Like moths, I truly believe we are all instinctively drawn through the darkness of our night times of dark despair, whether self-inflicted or not, - irresistibly drawn through the darkness to the light and love and life of God. Whether radar or the instinct of homing pigeons or whatever – something is instinctively wired into us from conception, drawing us back to our home into the heart of God from which we came: we’re all homesick for heaven, including Judas.
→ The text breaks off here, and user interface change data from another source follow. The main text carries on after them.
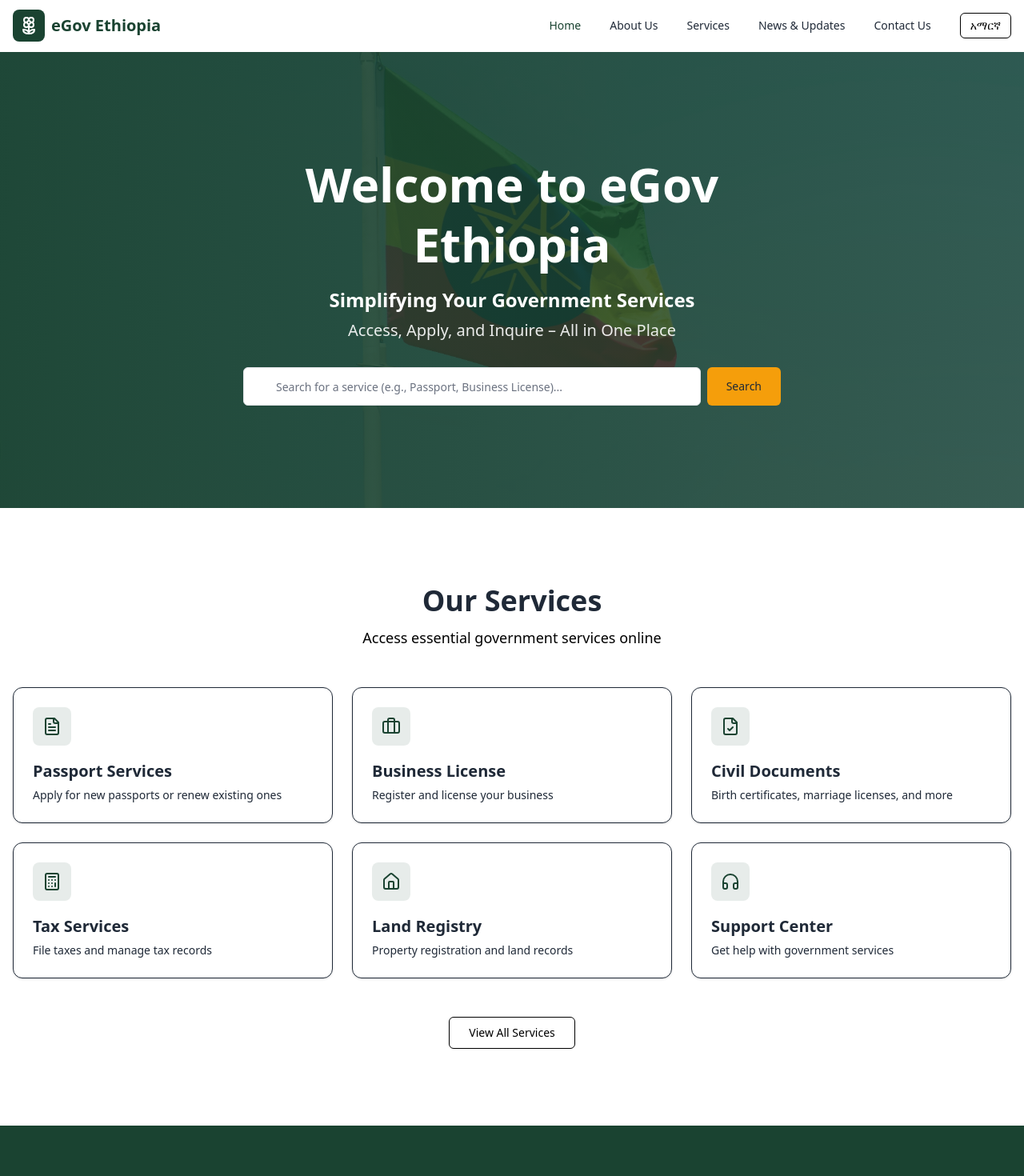
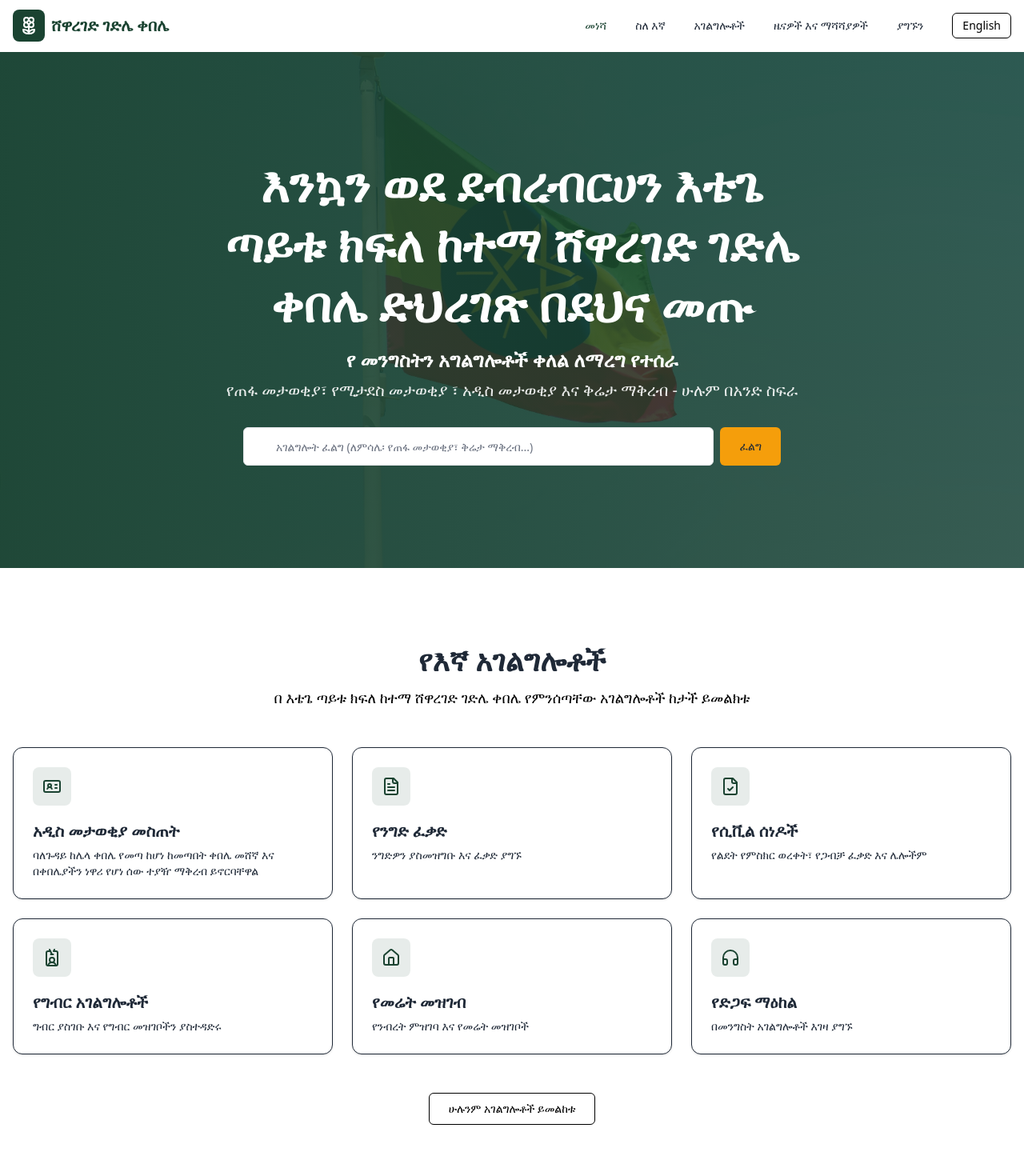
Before and after one commit to Biniyamgirma/simple-landing-page, a React (Vite) app: page / in a window 1280 px wide. Shown: the top 1470 px of the page at 80% size. Built offline with nearby package versions, Linux system fonts and the light colour scheme.

Commit message:
added new style and fix some bug

```diff
--- a/src/components/Footer.tsx
+++ b/src/components/Footer.tsx
@@ -84,7 +84,6 @@ export const Footer = () => {
               ))}
             </div>
           </div>
-
           {/* Location */}
           <div>
             <h3 className="mb-4 text-sm font-semibold uppercase tracking-wider text-foreground">
@@ -112,7 +111,7 @@ export const Footer = () => {
 
         {/* Copyright */}
         <div className="mt-8 border-t pt-8 text-center text-sm text-muted-foreground">
-          <p>{t('footer.copyright')}</p>
+         <a href="lomify.com.et"><p>{t('footer.copyright')}</p></a>
         </div>
       </div>
     </footer>
--- a/src/components/Header.tsx
+++ b/src/components/Header.tsx
@@ -29,7 +29,7 @@ export const Header = () => {
             <div className="flex h-10 w-10 items-center justify-center rounded-lg bg-primary">
               <Flower2 className="h-6 w-6 text-primary-foreground" />
             </div>
-            <span className="text-xl font-bold text-primary">eGov Ethiopia</span>
+            <span className="text-xl font-bold text-primary">ሸዋረገድ ገድሌ ቀበሌ</span>
           </Link>
 
           {/* Desktop Navigation */}
--- a/src/contexts/LanguageContext.tsx
+++ b/src/contexts/LanguageContext.tsx
@@ -86,7 +86,7 @@ const translations: Record<Language, Record<string, string>> = {
     'footer.quickLinks': 'Quick Links',
     'footer.followUs': 'Follow Us',
     'footer.location': 'Our Location',
-    'footer.copyright': '© 2024 eGov Ethiopia. All rights reserved.',
+    'footer.copyright': '© 2024 eGov Ethiopia. Powerd By Lomify Tech Solutions.',
     'footer.helpline': 'Helpline: +251-11-XXX-XXXX',
   },
   am: {
@@ -98,17 +98,17 @@ const translations: Record<Language, Record<string, string>> = {
     'nav.contact': 'ያግኙን',
 
     // Hero
-    'hero.title': 'እንኳን ወደ eGov ኢትዮጵያ በደህና መጡ',
-    'hero.subtitle': 'የመንግስት አገልግሎቶችን ቀላል ያደርገዋል',
-    'hero.description': 'መድረስ፣ ማመልከት እና መጠየቅ - ሁሉም በአንድ ስፍራ',
-    'hero.search': 'አገልግሎት ፈልግ (ለምሳሌ፡ ፓስፖርት፣ የንግድ ፈቃድ...)',
+    'hero.title': 'እንኳን ወደ ደብረብርሀን እቴጌ ጣይቱ ክፍለ ከተማ ሸዋረገድ ገድሌ ቀበሌ ድህረገጽ በደህና መጡ',
+    'hero.subtitle': 'የ መንግስትን አግልግሎቶች ቀለል ለማረግ የተሰራ',
+    'hero.description': 'የጠፋ መታወቂያ፣ የሚታደስ መታወቂያ ፣ አዲስ መታወቂያ እና ቅሬታ ማቅረብ - ሁሉም በአንድ ስፍራ',
+    'hero.search': 'አገልግሎት ፈልግ (ለምሳሌ፡ የጠፋ መታወቂያ፣ ቅሬታ ማቅረብ...)',
     'hero.searchBtn': 'ፈልግ',
 
     // Services
     'services.title': 'የእኛ አገልግሎቶች',
-    'services.subtitle': 'አስፈላጊ የመንግስት አገልግሎቶችን በመስመር ላይ ያግኙ',
-    'services.passport': 'የፓስፖርት አገልግሎቶች',
-    'services.passport.desc': 'አዲስ ፓስፖርት ያመልክቱ ወይም ያሉትን ያድሱ',
+    'services.subtitle': 'በ እቴጌ ጣይቱ ክፍለ ከተማ ሸዋረገድ ገድሌ ቀበሌ የምንሰጣቸው አገልግሎቶች ከታች ይመልክቱ',
+    'services.newId': 'አዲስ መታወቂያ መስጠት',
+    'services.newId.desc': 'ባለጉዳይ ከሌላ ቀበሌ የመጣ ከሆነ ከመጣበት ቀበሌ መሸኛ እና በቀበሌያችን ነዋሪ የሆነ ሰው ተያዥ ማቅረብ ይኖርባቸዋል',
     'services.business': 'የንግድ ፈቃድ',
     'services.business.desc': 'ንግድዎን ያስመዝግቡ እና ፈቃድ ያግኙ',
     'services.documents': 'የሲቪል ሰነዶች',
@@ -166,7 +166,7 @@ const translations: Record<Language, Record<string, string>> = {
     'footer.quickLinks': 'ቀልጣፋ አገናኞች',
     'footer.followUs': 'ተከተሉን',
     'footer.location': 'የእኛ አድራሻ',
-    'footer.copyright': '© 2024 eGov ኢትዮጵያ። ሁሉም መብቶች የተጠበቁ ናቸው።',
+    'footer.copyright': '© 2018 E.C ደብረብርሀን እቴጌ ጣይቱ ክፍለ ከተማ ሸዋረገድ ገድሌ ቀበሌ, ኢትዮጵያ። በ ሎሚፋይ ዌብ ሳሉሽን የተሰራ።',
     'footer.helpline': 'የእገዛ መስመር: +251-11-XXX-XXXX',
   },
 };
@@ -174,7 +174,7 @@ const translations: Record<Language, Record<string, string>> = {
 const LanguageContext = createContext<LanguageContextType | undefined>(undefined);
 
 export const LanguageProvider = ({ children }: { children: ReactNode }) => {
-  const [language, setLanguage] = useState<Language>('en');
+  const [language, setLanguage] = useState<Language>('am');
 
   const toggleLanguage = () => {
     setLanguage(prev => prev === 'am' ? 'en' : 'am');
--- a/src/index.css
+++ b/src/index.css
@@ -44,6 +44,9 @@
 }
 
 @layer utilities {
+  .border-color {
+    border-color: ;
+  }
   .bg-background {
     background-color: var(--color-background);
   }
@@ -79,6 +82,8 @@
   }
   .text-accent-foreground {
     color: var(--color-accent-foreground);
+    background-color: #1a4331;
+
   }
   .bg-destructive {
     background-color: var(--color-destructive);
--- a/src/pages/Home.tsx
+++ b/src/pages/Home.tsx
@@ -1,4 +1,4 @@
-import { Search, FileText, Briefcase, FileCheck, Calculator, Home as HomeIcon, HeadphonesIcon } from 'lucide-react';
+import { Search, FileText,IdCard, IdCardLanyard, FileCheck, Calculator, Home as HomeIcon, HeadphonesIcon } from 'lucide-react';
 import { Button } from '@/components/ui/button';
 import { Input } from '@/components/ui/input';
 import { Card, CardDescription, CardHeader, CardTitle } from '@/components/ui/card';
@@ -12,12 +12,12 @@ export default function Home() {
 
   const services = [
     {
-      icon: FileText,
-      title: t('services.passport'),
-      description: t('services.passport.desc'),
+      icon: IdCard,
+      title: t('services.newId'),
+      description: t('services.newId.desc'),
     },
     {
-      icon: Briefcase,
+      icon: FileText,
       title: t('services.business'),
       description: t('services.business.desc'),
     },
@@ -27,7 +27,7 @@ export default function Home() {
       description: t('services.documents.desc'),
     },
     {
-      icon: Calculator,
+      icon: IdCardLanyard,
       title: t('services.tax'),
       description: t('services.tax.desc'),
     },
@@ -116,7 +116,7 @@ export default function Home() {
             ))}
           </div>
 
-          <div className="mt-12 text-center">
+          <div className="mt-12 text-center ">
             <Button asChild size="lg" variant="outline">
               <Link to="/services">{t('services.viewAll')}</Link>
             </Button>
```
Judas betrayed Jesus, Peter denied Jesus, both alike on the same night. But the difference between Judas and Peter was, as we read, that after the cock crowed, Luke tells us, with devastating perception, that Jesus turned for a moment and looked at Peter. My God, what a look that must have been! And then we read: ‘Peter went out and wept bitterly.’ Yes, perhaps the difference is that whereas Peter could go out and weep, Judas couldn’t – so Judas also went out, BUT he hanged himself. Neither could forgive himself – but then neither can we – that’s our problem, and the bad news.
But the good news is, that the same unconditional love of Jesus for saint and sinner alike, also offers unconditional forgiveness once and for all. All we have to do is to, turn around, the Prodigal son, turning our backs on the darkness and walking towards the light, so that our Jungian shadow falls behind us, as we walk into the light of Christ’s healing, unconditional, all-embracing love, held out to the brokenness within us and to His broken world around us. (That same healing ministry is offered tonight: forgiveness, healing and unconditional love are a package deal held out to all of us. All we need to do is to utter a simple ’Amen’ of ‘Yes’ from the heart to receive it for ourselves).
Judas went out and it was night. I’ve no doubt that as he did so, Jesus turned for a moment and looked at the back of Judas as he left the light and walked away, in just the same way and possibly with the same look, as that day earlier in Christ’s ministry, when Jesus confronted and challenged the rich young ruler, who we’re told walked away from Jesus, but, as we’re explicitly told – Jesus immediately looked at that young man ‘and loved him’ – loved him so much, that he let him go.
Do I believe that that young man, never came back to Jesus? No. Do I believe that Judas never in all eternity, turned around and left the darkness to return to the light? No. All I do know is that the longer you leave it, the more difficult it is, for as Newman said: ‘Holiness is always easier NOW’.
Immortal Love, for ever full,
For ever flowing free;
For ever shared, for ever whole,
A never-ebbing sea.
The healing of his seamless dress,
Is by our beds of pain.
We touch him in life’s throng and press
And we are whole again.
Even so, some Lord Jesus.